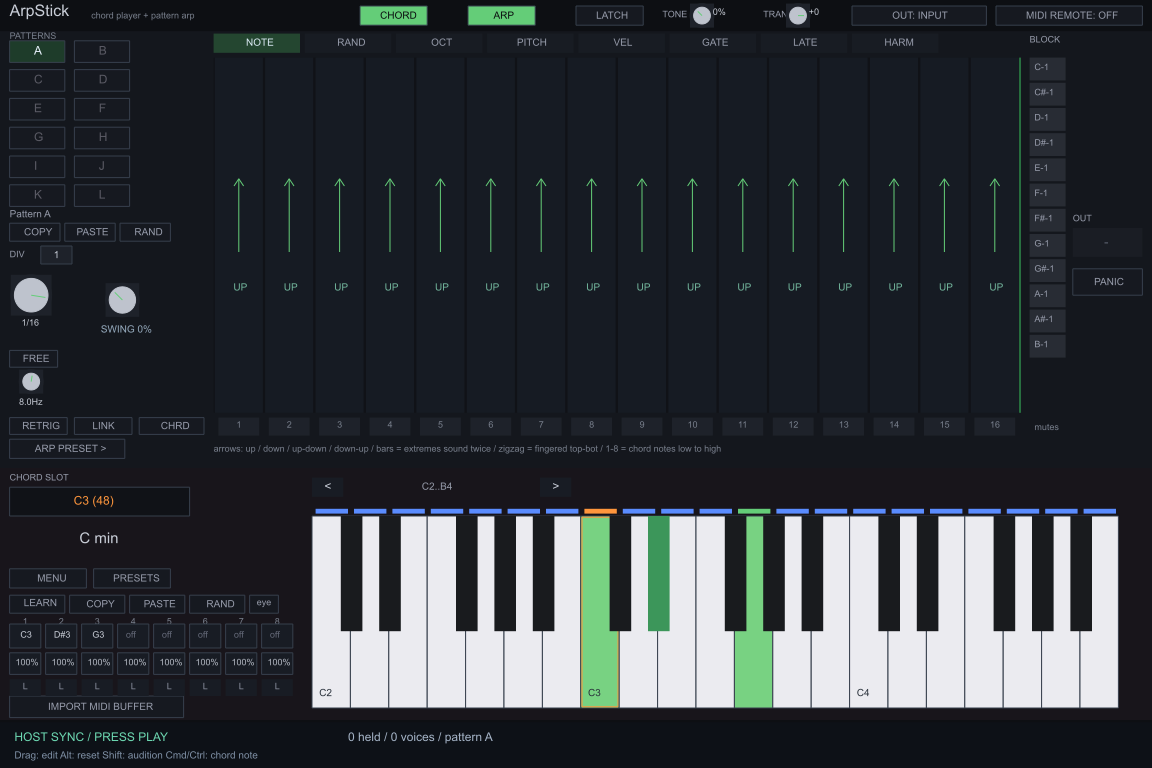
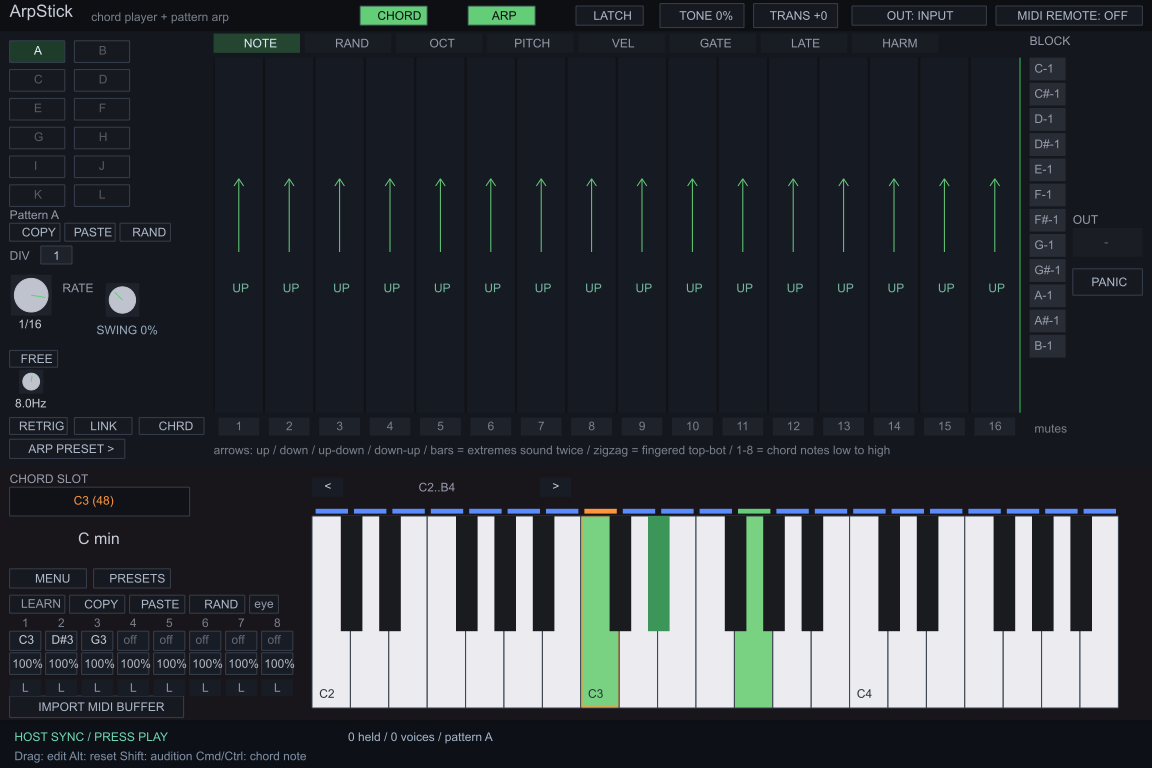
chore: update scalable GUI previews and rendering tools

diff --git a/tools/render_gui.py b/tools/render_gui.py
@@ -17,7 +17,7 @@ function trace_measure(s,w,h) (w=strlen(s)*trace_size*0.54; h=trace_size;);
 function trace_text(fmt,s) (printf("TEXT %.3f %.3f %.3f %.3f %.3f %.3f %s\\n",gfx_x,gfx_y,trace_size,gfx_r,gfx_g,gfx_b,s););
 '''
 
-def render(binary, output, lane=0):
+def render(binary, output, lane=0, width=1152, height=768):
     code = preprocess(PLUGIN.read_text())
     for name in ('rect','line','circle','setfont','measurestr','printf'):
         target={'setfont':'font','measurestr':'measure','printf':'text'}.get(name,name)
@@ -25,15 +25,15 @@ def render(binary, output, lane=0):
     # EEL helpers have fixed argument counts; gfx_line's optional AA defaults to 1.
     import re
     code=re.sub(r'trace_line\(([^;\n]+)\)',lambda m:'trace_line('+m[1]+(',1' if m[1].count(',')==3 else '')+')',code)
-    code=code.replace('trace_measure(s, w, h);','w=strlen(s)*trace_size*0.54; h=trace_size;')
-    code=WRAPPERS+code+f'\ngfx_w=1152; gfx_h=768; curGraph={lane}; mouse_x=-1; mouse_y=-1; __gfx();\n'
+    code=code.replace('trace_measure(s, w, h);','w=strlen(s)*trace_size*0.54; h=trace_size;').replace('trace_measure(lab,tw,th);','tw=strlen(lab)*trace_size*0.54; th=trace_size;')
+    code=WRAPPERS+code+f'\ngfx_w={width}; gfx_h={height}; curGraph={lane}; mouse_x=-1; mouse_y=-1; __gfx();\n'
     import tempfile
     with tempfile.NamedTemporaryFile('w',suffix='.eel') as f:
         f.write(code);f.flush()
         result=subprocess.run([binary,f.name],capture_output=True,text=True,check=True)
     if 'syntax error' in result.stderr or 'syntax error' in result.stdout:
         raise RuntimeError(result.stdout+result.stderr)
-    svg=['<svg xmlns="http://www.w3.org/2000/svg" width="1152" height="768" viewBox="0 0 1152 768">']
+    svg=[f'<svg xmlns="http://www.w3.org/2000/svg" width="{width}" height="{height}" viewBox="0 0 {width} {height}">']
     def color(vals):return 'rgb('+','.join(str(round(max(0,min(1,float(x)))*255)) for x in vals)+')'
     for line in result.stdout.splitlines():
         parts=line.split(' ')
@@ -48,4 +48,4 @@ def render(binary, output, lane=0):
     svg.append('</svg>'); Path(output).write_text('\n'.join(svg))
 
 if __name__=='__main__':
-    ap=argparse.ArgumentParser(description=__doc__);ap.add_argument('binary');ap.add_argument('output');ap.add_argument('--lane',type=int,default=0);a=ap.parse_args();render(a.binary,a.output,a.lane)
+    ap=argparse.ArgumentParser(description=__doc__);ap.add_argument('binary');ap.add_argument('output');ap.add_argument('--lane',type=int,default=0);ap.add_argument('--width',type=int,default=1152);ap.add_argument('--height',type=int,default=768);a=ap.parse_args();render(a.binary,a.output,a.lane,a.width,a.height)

TASK DESCRIPTION ▸
Show each line of the data that contains the string "result".

EXERCISE SOLUTION ▸
         result=subprocess.run([binary,f.name],capture_output=True,text=True,check=True)
     if 'syntax error' in result.stderr or 'syntax error' in result.stdout:
         raise RuntimeError(result.stdout+result.stderr)
     for line in result.stdout.splitlines():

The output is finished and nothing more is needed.